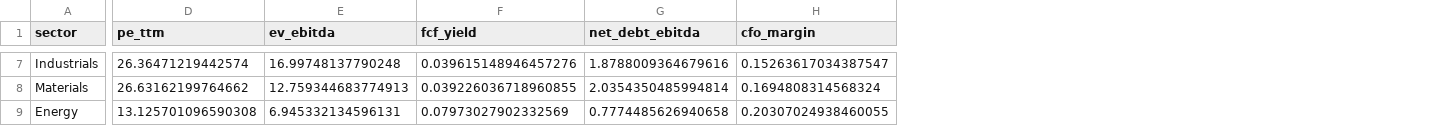
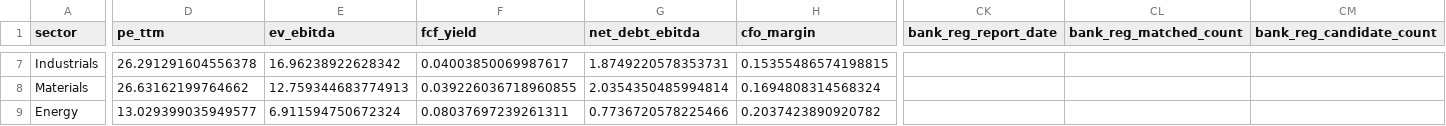
Before and after one commit to codercooder/ai-equity-dashboard, a CSV file: data/sp500_sector_fundamentals.csv, drawn as a sheet; only a part is shown, gaps mark what is left out; the diff covers the shown part only; the diff names each change by its address in the sheet, - before the commit and + after, or states it on an @@ line.

```diff
--- a/data/sp500_sector_fundamentals.csv
+++ b/data/sp500_sector_fundamentals.csv
+column CK (bank_reg_report_date), empty
+column CL (bank_reg_matched_count), empty
+column CM (bank_reg_candidate_count), empty
-D7 (pe_ttm): 26.36471219442574
+D7 (pe_ttm): 26.291291604556378
-E7 (ev_ebitda): 16.99748137790248
+E7 (ev_ebitda): 16.96238922628342
-F7 (fcf_yield): 0.039615148946457276
+F7 (fcf_yield): 0.04003850069987617
-G7 (net_debt_ebitda): 1.8788009364679616
+G7 (net_debt_ebitda): 1.8749220578353731
-H7 (cfo_margin): 0.15263617034387547
+H7 (cfo_margin): 0.15355486574198815
-D9 (pe_ttm): 13.125701096590308
+D9 (pe_ttm): 13.029399035949577
-E9 (ev_ebitda): 6.945332134596131
+E9 (ev_ebitda): 6.911594750672324
-F9 (fcf_yield): 0.07973027902332569
+F9 (fcf_yield): 0.08037697239261311
-G9 (net_debt_ebitda): 0.7774485626940658
+G9 (net_debt_ebitda): 0.7736720578225466
-H9 (cfo_margin): 0.20307024938460055
+H9 (cfo_margin): 0.2037423890920782
```
Also changed, not shown: 119 edited cells elsewhere in this file, data/sp500_sector_fundamentals_history.csv, 1 other file.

● **TASK DETAILS**
In how many lines of the material does the word "column" appear? Give only the number.

● **RESPONSE**
3